Representative Freshwater Bacterioplankton Isolated from Crater Lake, Oregon
Kathleen A. Page, Stephanie A. Connon, and Stephen J. Giovannoni
Materials and Methods
Cultures. Samples of Crater Lake water were obtained aboard the NPS research vessel Neuston moored over the deepest part of the lake. Niskin containers were deployed at 15, 130, 300, and 500 m to obtain bacterial isolation samples and at 300 m to obtain natural water as a base to prepare culture media. Samples for bacterial isolation were kept at 4°C and inoculated into culture medium within 72 h of collection. Acid-washed polycarbonate containers were used for water, live samples, and medium preparation whenever possible. Crater Lake water to be used for medium was filtered through a 0.2-m-pore-size membrane filter and immediately autoclaved. To prepare media, sterile, concentrated stocks of nutrients were added to sterile Crater Lake water. Mixed carbon medium consisted of 0.001% D-glucose, 0.001% D-ribose, 0.001% pyruvate, 0.001% succinate, 0.001% glycerol, 0.001% N-acetylglucosamine, 0.002% ethanol, 1 M NH4Cl, 0.1 M K2HPO4 3H2O, 100 g of inositol/liter, 200 g of thiamine HCl/liter, 0.1 g of cyanocobalamin/liter, 0.1 g of biotin/liter, 0.2 g of folic acid/liter, 1 g of p-aminobenzoic acid/liter, 10 g of niacin/liter, 20 g of calcium pantothenate/liter, and 10 g of pyridoxine/liter. Yeast extract-acetate medium consisted of 0.001% yeast extract, 0.001% sodium acetate, 325 M (NH4)2SO4, 20 M KCl, 10 M K2HPO4, 7 M MgSO4 7H2O, and 0.6 M Ca(NO3)2 4H2O. To determine bacterioplankton densities for inoculation, direct cell counts were done by collecting 5-ml samples of Crater Lake water onto 13-mm-diameter, 0.2-m-pore-size polycarbonate filters. The filters were fixed with 1% formaldehyde and stained for 5 min with 5 g of DAPI (4 ,6 -diamidino-2-phenylindole)/ml. Membrane filters were mounted on oiled slides and viewed by fluorescence microscopy. Forty-eight-well culture plates were inoculated with 25 or 50 cells per well in a 1-ml volume of medium. Plates were incubated in the dark at 4, 10, or 15°C for 3 to 22 weeks. To detect cell growth, 48-well plate cell culture arrays were prepared, DAPI stained, and observed by fluorescence microscopy as previously described (7). Percent culturability was determined by the equation for estimation of culturability, V ln(1 p)/X, as described by Button et al. (6), where V is the estimated culturability, p is the proportion of wells positive for growth (wells positive for growth/total inoculated wells), and X is the initial inoculum of cells added per well.

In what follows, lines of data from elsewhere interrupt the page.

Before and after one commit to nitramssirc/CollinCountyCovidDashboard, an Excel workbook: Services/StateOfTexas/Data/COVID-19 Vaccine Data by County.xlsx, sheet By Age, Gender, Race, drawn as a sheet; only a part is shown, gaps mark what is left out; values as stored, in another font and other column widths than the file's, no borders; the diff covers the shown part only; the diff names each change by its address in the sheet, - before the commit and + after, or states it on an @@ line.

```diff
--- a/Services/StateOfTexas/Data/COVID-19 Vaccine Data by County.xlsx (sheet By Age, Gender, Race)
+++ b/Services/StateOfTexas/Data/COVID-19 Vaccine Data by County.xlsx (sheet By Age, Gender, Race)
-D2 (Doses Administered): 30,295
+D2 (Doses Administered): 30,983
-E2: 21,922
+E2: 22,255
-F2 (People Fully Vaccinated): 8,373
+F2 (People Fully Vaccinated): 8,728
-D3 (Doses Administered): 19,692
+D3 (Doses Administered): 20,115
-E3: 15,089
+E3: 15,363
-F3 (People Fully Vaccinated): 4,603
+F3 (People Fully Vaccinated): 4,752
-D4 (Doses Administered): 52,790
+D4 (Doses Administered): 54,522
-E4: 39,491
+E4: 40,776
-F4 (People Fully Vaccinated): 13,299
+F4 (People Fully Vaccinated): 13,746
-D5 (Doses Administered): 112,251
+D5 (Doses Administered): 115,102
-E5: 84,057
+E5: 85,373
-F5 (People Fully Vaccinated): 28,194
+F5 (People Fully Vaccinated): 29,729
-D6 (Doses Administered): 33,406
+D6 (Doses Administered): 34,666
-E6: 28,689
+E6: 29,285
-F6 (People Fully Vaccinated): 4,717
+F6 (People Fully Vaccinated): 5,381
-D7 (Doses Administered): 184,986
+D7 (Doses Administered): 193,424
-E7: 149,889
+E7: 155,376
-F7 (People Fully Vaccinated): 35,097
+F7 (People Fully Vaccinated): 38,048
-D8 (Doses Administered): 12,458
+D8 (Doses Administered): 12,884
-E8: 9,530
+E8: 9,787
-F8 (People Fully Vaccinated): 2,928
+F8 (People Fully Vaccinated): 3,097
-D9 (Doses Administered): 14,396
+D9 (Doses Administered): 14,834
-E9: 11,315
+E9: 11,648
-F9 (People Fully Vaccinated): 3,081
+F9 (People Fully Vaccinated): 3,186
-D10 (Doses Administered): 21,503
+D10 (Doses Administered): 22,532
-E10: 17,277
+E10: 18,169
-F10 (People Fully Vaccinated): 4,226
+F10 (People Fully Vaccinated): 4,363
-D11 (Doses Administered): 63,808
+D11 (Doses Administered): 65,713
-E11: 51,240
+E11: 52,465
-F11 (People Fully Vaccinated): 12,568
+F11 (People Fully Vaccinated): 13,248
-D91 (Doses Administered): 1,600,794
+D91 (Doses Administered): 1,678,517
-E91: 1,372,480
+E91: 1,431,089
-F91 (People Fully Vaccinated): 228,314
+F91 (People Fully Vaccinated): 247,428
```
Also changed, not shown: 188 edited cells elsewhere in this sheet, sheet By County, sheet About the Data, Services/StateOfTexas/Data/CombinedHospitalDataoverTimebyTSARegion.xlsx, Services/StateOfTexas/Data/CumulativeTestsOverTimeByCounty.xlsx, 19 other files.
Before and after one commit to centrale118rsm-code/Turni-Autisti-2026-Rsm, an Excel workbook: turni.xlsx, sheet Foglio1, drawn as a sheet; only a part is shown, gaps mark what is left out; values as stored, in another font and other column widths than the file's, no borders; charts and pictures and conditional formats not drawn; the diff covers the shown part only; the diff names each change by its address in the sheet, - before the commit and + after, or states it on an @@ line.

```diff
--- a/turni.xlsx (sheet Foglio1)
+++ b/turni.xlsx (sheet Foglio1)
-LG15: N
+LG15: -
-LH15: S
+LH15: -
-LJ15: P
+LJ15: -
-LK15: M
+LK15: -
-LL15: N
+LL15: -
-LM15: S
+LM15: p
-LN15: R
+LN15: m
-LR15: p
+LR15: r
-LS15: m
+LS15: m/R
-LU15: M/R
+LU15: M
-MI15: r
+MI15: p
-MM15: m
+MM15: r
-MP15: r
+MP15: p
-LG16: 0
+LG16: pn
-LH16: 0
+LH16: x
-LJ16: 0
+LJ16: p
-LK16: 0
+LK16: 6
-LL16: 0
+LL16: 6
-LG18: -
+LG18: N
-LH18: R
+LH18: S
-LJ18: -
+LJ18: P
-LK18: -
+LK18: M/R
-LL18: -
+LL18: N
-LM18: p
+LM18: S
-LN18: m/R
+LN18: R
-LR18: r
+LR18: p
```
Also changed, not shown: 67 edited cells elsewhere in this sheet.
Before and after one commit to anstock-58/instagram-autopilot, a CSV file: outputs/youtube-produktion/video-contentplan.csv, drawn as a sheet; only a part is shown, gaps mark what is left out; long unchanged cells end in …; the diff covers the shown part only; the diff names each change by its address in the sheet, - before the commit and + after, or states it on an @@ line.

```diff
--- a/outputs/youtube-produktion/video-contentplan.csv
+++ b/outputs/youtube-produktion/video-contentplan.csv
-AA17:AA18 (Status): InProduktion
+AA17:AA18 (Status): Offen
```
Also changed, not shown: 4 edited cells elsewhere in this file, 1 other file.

Wells positive for growth were identified, and cultures were transferred to 10 ml of fresh medium for 3 to 6 weeks of additional incubation. Ten-milliliter cultures were screened with cell array technology, and genomic DNA was isolated from positive cultures demonstrating a single morphological type. For long-term storage, glycerol was added to cultures to a final concentration of 10%, and the cells were frozen at 70°C. A representative from each of the 16 different isolates was recoverable from the frozen state and verified morphologically. To determine culturability by traditional methods, inocula of 20 l of viable culture were applied to spread plates of a 0.1 dilution of R2A (10% R2A) (34).
Imaging. Two hundred microliters of bacterial culture was fixed and stained with 1% formaldehyde and 5 g of DAPI/ml followed by filtration onto 0.2-mpore-size polycarbonate filters as described by Connon and Giovannoni (7). Filters were mounted on oiled microscope slides and viewed at 1,000 magnification with a Leica DMLS epifluorescence microscope. Digital images were acquired with a Spot Jr. camera (Diagnostic Instruments, Inc.). Size measurements were made using Spot imaging software version 3.3.2.